Exploring the historic and current landscape at Paneriai, outside Vilnius. Image credit: Aaron Shapiro

I find The Public Historian indispensable not only for keeping up with the field but also for introducing students to public history scholarship. And while I regularly assign more recent articles, I often return to David Glassberg’s “Public History and the Study of Memory” (vol. Read More

A vexing issue

Editor’s note: We publish TPH editor James F. Brooks’s introduction to the August 2017 issue of The Public Historian. The entire issue is available online to National Council on Public History members.

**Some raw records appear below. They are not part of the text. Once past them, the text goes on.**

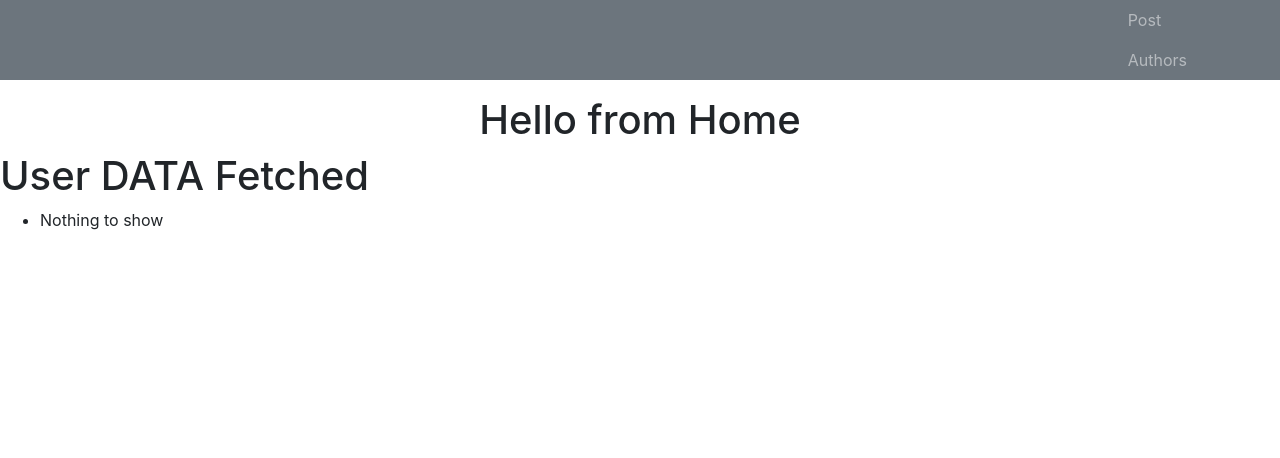
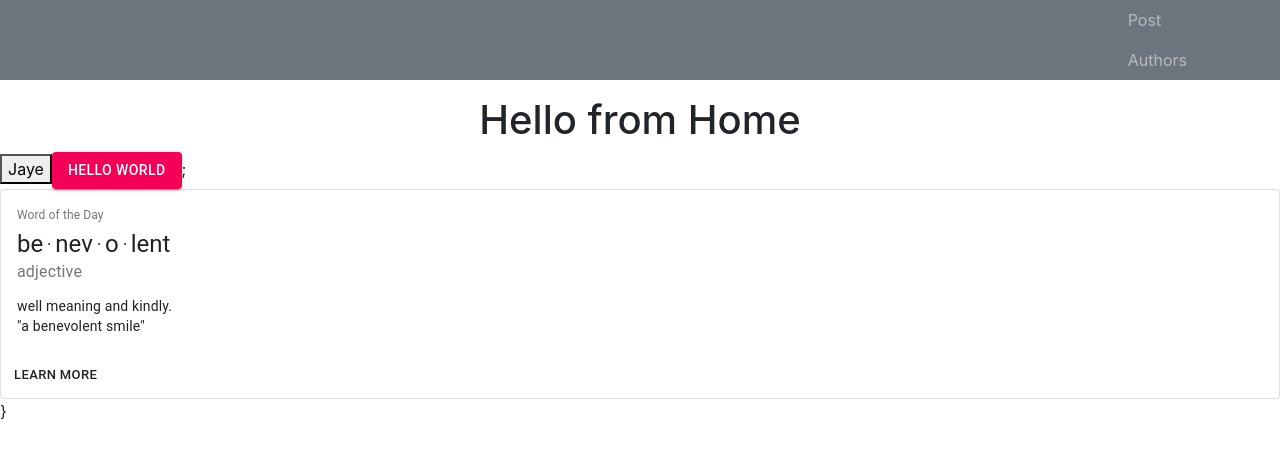
Before and after one commit to lokeshvenkatesan/contact-list-using-react, a React (Create React App) app: page / in a window 1280 px wide. Shown: the top 458 px of the page. Built offline with nearby package versions, Linux system fonts and the light colour scheme; no server answers.

Commit message:
Added card for Authorspage and postPage

```diff
--- a/package.json
+++ b/package.json
@@ -3,6 +3,7 @@
   "version": "0.1.0",
   "private": true,
   "dependencies": {
+    "@material-ui/core": "^4.11.2",
     "@testing-library/jest-dom": "^5.11.9",
     "@testing-library/react": "^11.2.3",
     "@testing-library/user-event": "^12.6.0",
--- a/src/App.js
+++ b/src/App.js
@@ -3,6 +3,10 @@ import Contact from './components/Contact';
 import Header from './components/Header';
 import 'bootstrap/dist/css/bootstrap.min.css';
 import axios from 'axios';
+import { Button } from '@material-ui/core';
+import PostCard from './components/Atoms/Card';
+// import Postcard from './components/postPage/postPage';
+// import Postcard from './components/authorspage/authorspage'
 
 export class App extends Component {
   constructor(props) {
@@ -13,10 +17,6 @@ export class App extends Component {
        data:null
     }
   }
-
-
-
-// l
 
   FetchPosts = async ()=> {    // Here we use "async" keyword to change the type of function to ASYNCHRONOUS FUNCTION
   await axios('https://jsonplaceholder.typicode.com/todos/1')
@@ -40,12 +40,20 @@ componentDidMount(){ //This is inbuit Lifecycle method of React CLass Components
       <div>
 
         <Header branding= "" />
-        {/* <Contact name= "Mohan"
-          Email= "mohan@gmail.com"
-          phone="9093939922" /> */}
         <Contact name= "Hello from Home"/>
+        <button>Jaye</button>
+        <Button variant="contained" color="secondary">Hello World</Button>;
+        <PostCard />
 
-        <h1>User DATA Fetched</h1>
+
+        {/*But now see when we use Button tag of Material-UI, what type of button is rendered
+        You need very less styling
+
+        Likewise button, there are many more components available in UI library
+
+        In documentation of components, Component API means the properties it accepts, like we've given VARIANT and COLOR properties*/}
+
+        {/* <h1>User DATA Fetched</h1>
         {
           this.state.data!=null?
 
@@ -57,14 +65,17 @@ componentDidMount(){ //This is inbuit Lifecycle method of React CLass Components
         </ul> : <ul>
           <li>Nothing to show</li>
 
-        </ul>
+        </ul> */}
 
     }
+
+
           {/* Email= "lokesh@gmail.com"
           phone="903232898"  */}
-
       {/* <Contact /> */}
-
+      {/* <Contact name= "Mohan"
+        Email= "mohan@gmail.com"
+        phone="9093939922" /> */}
       </div>
     );
   }
--- /dev/null
+++ b/src/components/Atoms/Card.js
@@ -0,0 +1,53 @@
+import React from 'react';
+import { makeStyles } from '@material-ui/core/styles';
+import Card from '@material-ui/core/Card';
+import CardActions from '@material-ui/core/CardActions';
+import CardContent from '@material-ui/core/CardContent';
+import Button from '@material-ui/core/Button';
+import Typography from '@material-ui/core/Typography';
+
+const useStyles = makeStyles({
+  root: {
+    minWidth: 200,
+  },
+  bullet: {
+    display: 'inline-block',
+    margin: '0 2px',
+    transform: 'scale(0.4)',
+  },
+  title: {
+    fontSize: 12,
+  },
+  pos: {
+    marginBottom: 12,
+  },
+});
+
+export default function OutlinedCard() {
+  const classes = useStyles();
+  const bull = <span className={classes.bullet}>•</span>;
+
+  return (
+    <Card className={classes.root} variant="outlined">
+      <CardContent>
+        <Typography className={classes.title} color="textSecondary" gutterBottom>
+          Word of the Day
+        </Typography>
+        <Typography variant="h5" component="h2">
+          be{bull}nev{bull}o{bull}lent
+        </Typography>
+        <Typography className={classes.pos} color="textSecondary">
+          adjective
+        </Typography>
+        <Typography variant="body2" component="p">
+          well meaning and kindly.
+          <br />
+          {'"a benevolent smile"'}
+        </Typography>
+      </CardContent>
+      <CardActions>
+        <Button size="small">Learn More</Button>
+      </CardActions>
+    </Card>
+  );
+}
--- /dev/null
+++ b/src/components/authorsPage/authorspage.js
@@ -0,0 +1,53 @@
+import React from 'react';
+import { makeStyles } from '@material-ui/core/styles';
+import Card from '@material-ui/core/Card';
+import CardActions from '@material-ui/core/CardActions';
+import CardContent from '@material-ui/core/CardContent';
+import Button from '@material-ui/core/Button';
+import Typography from '@material-ui/core/Typography';
+
+const useStyles = makeStyles({
+  root: {
+    minWidth: 275,
+  },
+  bullet: {
+    display: 'inline-block',
+    margin: '0 2px',
+    transform: 'scale(0.8)',
+  },
+  title: {
+    fontSize: 14,
+  },
+  pos: {
+    marginBottom: 12,
+  },
+});
+
+export default function OutlinedCard() {
+  const classes = useStyles();
+  const bull = <span className={classes.bullet}>•</span>;
+
+  return (
+    <Card className={classes.root} variant="outlined">
+      <CardContent>
+        <Typography className={classes.title} color="textSecondary" gutterBottom>
+          {/* Word of the Day
+        </Typography>
+        <Typography variant="h5" component="h2">
+          be{bull}nev{bull}o{bull}lent
+        </Typography>
+        <Typography className={classes.pos} color="textSecondary">
+          adjective
+        </Typography>
+        <Typography variant="body2" component="p">
+          well meaning and kindly.
+          <br />
+          {'"a benevolent smile"'}
+        </Typography> */}
+      </CardContent>
+      <CardActions>
+        <Button size="small">Learn More</Button>
+      </CardActions>
+    </Card>
+  );
+}
--- /dev/null
+++ b/src/components/postPage/postPage.js
@@ -0,0 +1,53 @@
+import React from 'react';
+import { makeStyles } from '@material-ui/core/styles';
+import Card from '@material-ui/core/Card';
+import CardActions from '@material-ui/core/CardActions';
+import CardContent from '@material-ui/core/CardContent';
+import Button from '@material-ui/core/Button';
+import Typography from '@material-ui/core/Typography';
+
+const useStyles = makeStyles({
+  root: {
+    minWidth: 275,
+  },
+  bullet: {
+    display: 'inline-block',
+    margin: '0 2px',
+    transform: 'scale(0.8)',
+  },
+  title: {
+    fontSize: 14,
+  },
+  pos: {
+    marginBottom: 12,
+  },
+});
+
+export default function OutlinedCard() {
+  const classes = useStyles();
+  const bull = <span className={classes.bullet}>•</span>;
+
+  return (
+    <Card className={classes.root} variant="outlined">
+      <CardContent>
+        <Typography className={classes.title} color="textSecondary" gutterBottom>
+          {/* Word of the Day
+        </Typography>
+        <Typography variant="h5" component="h2">
+          be{bull}nev{bull}o{bull}lent
+        </Typography>
+        <Typography className={classes.pos} color="textSecondary">
+          adjective
+        </Typography>
+        <Typography variant="body2" component="p">
+          well meaning and kindly.
+          <br />
+          {'"a benevolent smile"'}
+        </Typography> */}
+      </CardContent>
+      <CardActions>
+        <Button size="small">Learn More</Button>
+      </CardActions>
+    </Card>
+  );
+}
```
Also changed, not shown: src/components/Learn/Learn.js (added, +14 -0 lines), 2 other files (tests, documents, lock files or other folders).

At first glance, a collection of essays that range from Jesuit Mission historic sites to faux Indian statuary to Liberty ships and war museums seem impossible to arrange in a conceptual matrix—at once evidence of the great range of public history engagements and, simultaneously, a scattershot deployment of their substance. Read More